Baka to Test has carved itself out a strange little niche. I never would have expected it to be one of the most successful comedy series of the last decade, but it’s struck a chord with an Internet audience, spawned a huge fandom and numerous derivative works and is likely to continue beyond these two seasons (+OVA). And really, it’s a great example of a series not having a great premise, but surviving and thriving on the strength of its cast.
In Fumizuki Academy, academic prowess is directly linked to rewards. Class A, the high achievers, live with all the amenities the school can lavish upon them, from free laptops to a complimentary snack bar, while Class F make do with cardboard boxes. It is possible to improve your class’s facilities by taking part in battles using virtual avatars, essentially cutesy holograms representing each student, their strength proportional to their prowess in their exams. Thus, while higher classes will have better scores in general, one who is in a low class but excels in one particular area may be very strong in battle.
It’s not an elegant set-up, nor is it particularly important, but it provides a hook to early episodes. The extremely intelligent and sweet-natured Himeji falls ill in her first exam, and thus gets placed in Class F. There, she meets the simpleminded Akihisa, a good-hearted but idiotic boy whose ‘summon’ has been chosen by the faculty to be unique in that it has a physical presence – but will transmit any physical sensation to Aki himself. Along with Aki’s friend Yuuji, a one-time prodigy, the perverted voyeur nicknamed Muttsuriini, the oddly androgynous Hideyoshi and the classic tsundere Minami, they set out to defeat Class A.
The set-up is convoluted, even more so than can be expected from an anime based on light novels, but it soon becomes apparent it’s only an excuse for fun character interaction. Aki is an idiot, but attracts those around him, and a shy love triangle soon forms when both Himeji and Minami develop feelings for him. This is overlaid by joke homoeroticism, as Aki and Yuuji often find themselves in situations that make them look like lovers, and every male openly finds Hideyoshi incredibly attractive, being what seems to be a perfect ‘trap’. Muttsuriini, meanwhile, can’t get enough of taking secret shots of girls undressing – and of the boys when they end up cross-dressing, which is remarkably often. Other minor characters help spice things up, from the tomboyish tease Kudou to the over-dramatic Kubo, a serious male student who develops a crush on Aki - from Yuuji’s psychotic ‘fiancée’ Shouko to Shimizu, the slightly terrifying drill-haired girl who worships Minami.
All these exist to make the character interactions fun and compelling, and all can carry their own storylines. The first season attempts to put the battle system centre-stage, but episodes mostly consisted of ways to have Aki in a lot of pain, either because he got on the wrong side of teachers or because he made one of his many admirers jealous. The second season, Ni! (meaning ‘two’ and nothing to do with any knights), starts out with what seem like very typical OVA plotlines (a beach episode; bathhouse episodes), but then focuses on relationship drama and some clever strategies to abuse the school’s combat system.

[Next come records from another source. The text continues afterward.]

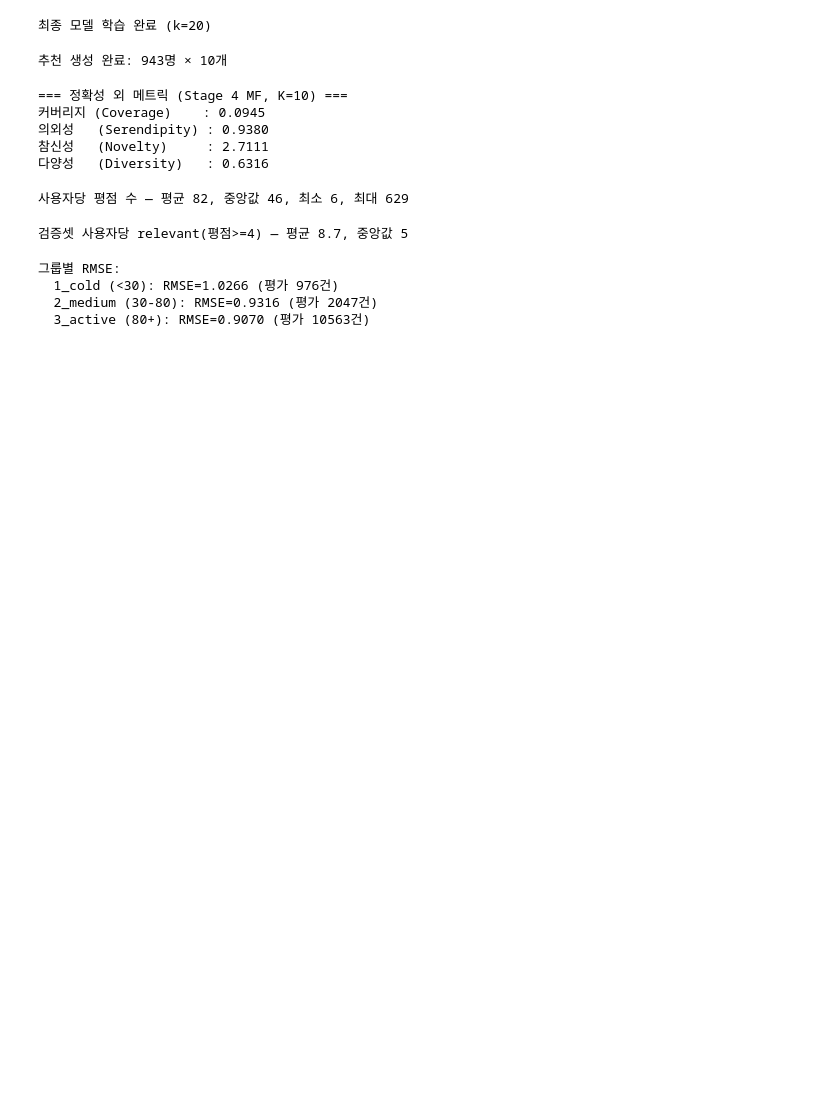
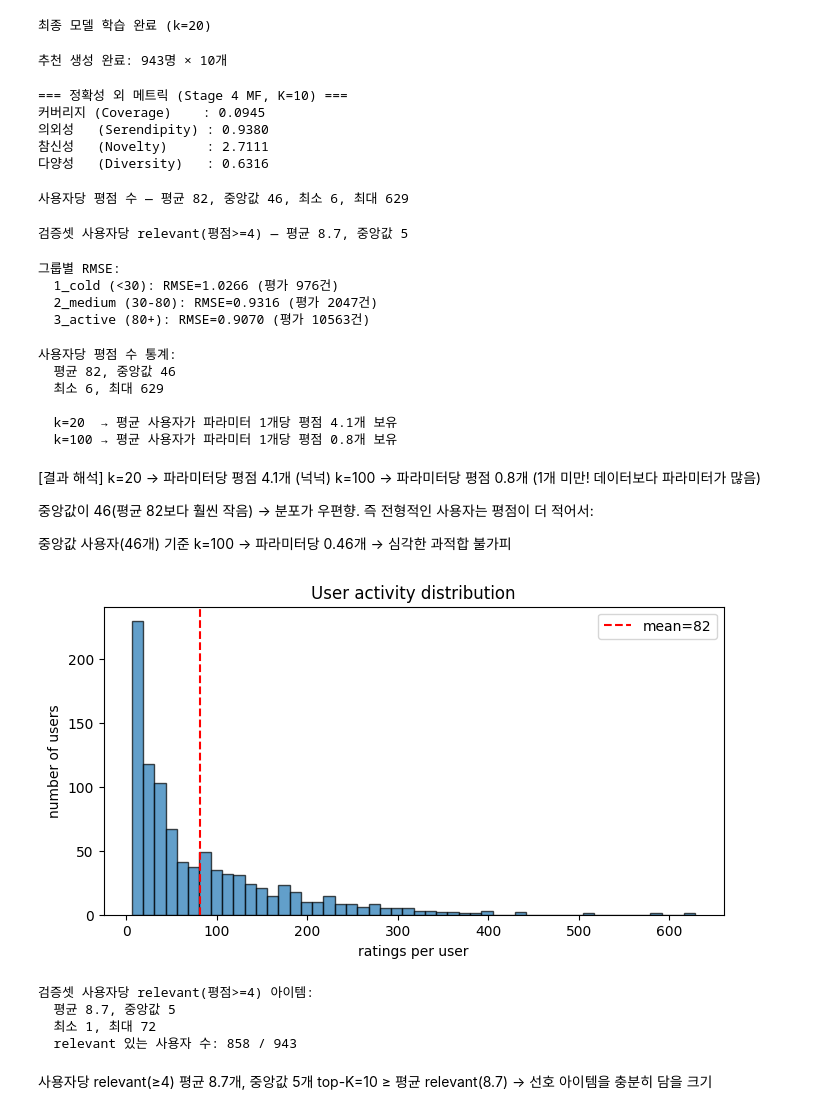
Before and after one commit to 20220878-max/Recommendation-system, a Jupyter notebook: movie_data.ipynb, the cells around one changed output. Saved outputs shown, nothing was run; the diff lists cells and outputs as text; code cells hidden in the pictures; blank space fills up the shorter version.

```diff
--- a/movie_data.ipynb
+++ b/movie_data.ipynb
@@ -684,3 +686,57 @@ for g, grp in val_g.groupby('group'):
   1_cold (<30): RMSE=1.0266 (평가 976건)
   2_medium (30-80): RMSE=0.9316 (평가 2047건)
   3_active (80+): RMSE=0.9070 (평가 10563건)
+# %%
+#k 정당화-사용자당 평점 수 분석
+ratings_per_user = train_set.groupby('user').size()
+
+print("사용자당 평점 수 통계:")
+print(f"  평균 {ratings_per_user.mean():.0f}, 중앙값 {ratings_per_user.median():.0f}")
+print(f"  최소 {ratings_per_user.min()}, 최대 {ratings_per_user.max()}")
+print()
+print(f"  k=20  → 평균 사용자가 파라미터 1개당 평점 {ratings_per_user.mean()/20:.1f}개 보유")
+print(f"  k=100 → 평균 사용자가 파라미터 1개당 평점 {ratings_per_user.mean()/100:.1f}개 보유")
+# %% [output]
+사용자당 평점 수 통계:
+  평균 82, 중앙값 46
+  최소 6, 최대 629
+
+  k=20  → 평균 사용자가 파라미터 1개당 평점 4.1개 보유
+  k=100 → 평균 사용자가 파라미터 1개당 평점 0.8개 보유
+# %% [markdown]
+[결과 해석]
+k=20 → 파라미터당 평점 4.1개 (넉넉)
+k=100 → 파라미터당 평점 0.8개 (1개 미만! 데이터보다 파라미터가 많음)
+
+중앙값이 46(평균 82보다 훨씬 작음) → 분포가 우편향. 즉 전형적인 사용자는 평점이 더 적어서:
+
+중앙값 사용자(46개) 기준 k=100 → 파라미터당 0.46개 → 심각한 과적합 불가피
+# %%
+#k 정당화 — 사용자당 평점 수 분석 분포 그래프
+import matplotlib.pyplot as plt
+plt.figure(figsize=(8,4))
+plt.hist(ratings_per_user, bins=50, edgecolor='black', alpha=0.7)
+plt.axvline(ratings_per_user.mean(), color='red', linestyle='--', label=f'mean={ratings_per_user.mean():.0f}')
+plt.xlabel('ratings per user')
+plt.ylabel('number of users')
+plt.title('User activity distribution')
+plt.legend()
+plt.show()
+# %% [output]
+[figure, added]
+# %%
+#top-K 정당화 — 검증셋 relevant 분포
+val_relevant = val_set[val_set['rating'] >= 4].groupby('user').size()
+
+print("검증셋 사용자당 relevant(평점>=4) 아이템:")
+print(f"  평균 {val_relevant.mean():.1f}, 중앙값 {val_relevant.median():.0f}")
+print(f"  최소 {val_relevant.min()}, 최대 {val_relevant.max()}")
+print(f"  relevant 있는 사용자 수: {len(val_relevant)} / 943")
+# %% [output]
+검증셋 사용자당 relevant(평점>=4) 아이템:
+  평균 8.7, 중앙값 5
+  최소 1, 최대 72
+  relevant 있는 사용자 수: 858 / 943
+# %% [markdown]
+사용자당 relevant(≥4) 평균 8.7개, 중앙값 5개
+top-K=10 ≥ 평균 relevant(8.7) → 선호 아이템을 충분히 담을 크기
```
Also changed, not shown: parts of 2 cells of this notebook.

This seems to be studio Silver Link’s first stab at a full series of their own, but it has definitely been a success. The director, Ounuma Shin, came to the project having worked at Shaft, and there is much of their aesthetic here, including some brilliant repeated style changes and pastiches. I loved the experiments of the credits sequences, and the full-episode pastiche based on Yuuji and Shouko’s backstory was a real highlight.
The series may well be remembered for all the porn of Hideyoshi it spawned and for the cutesy little avatars, but there really is something here for just about any anime fan, and some extremely clever writing too. Well worth watching – and I hope there’s more to come, too.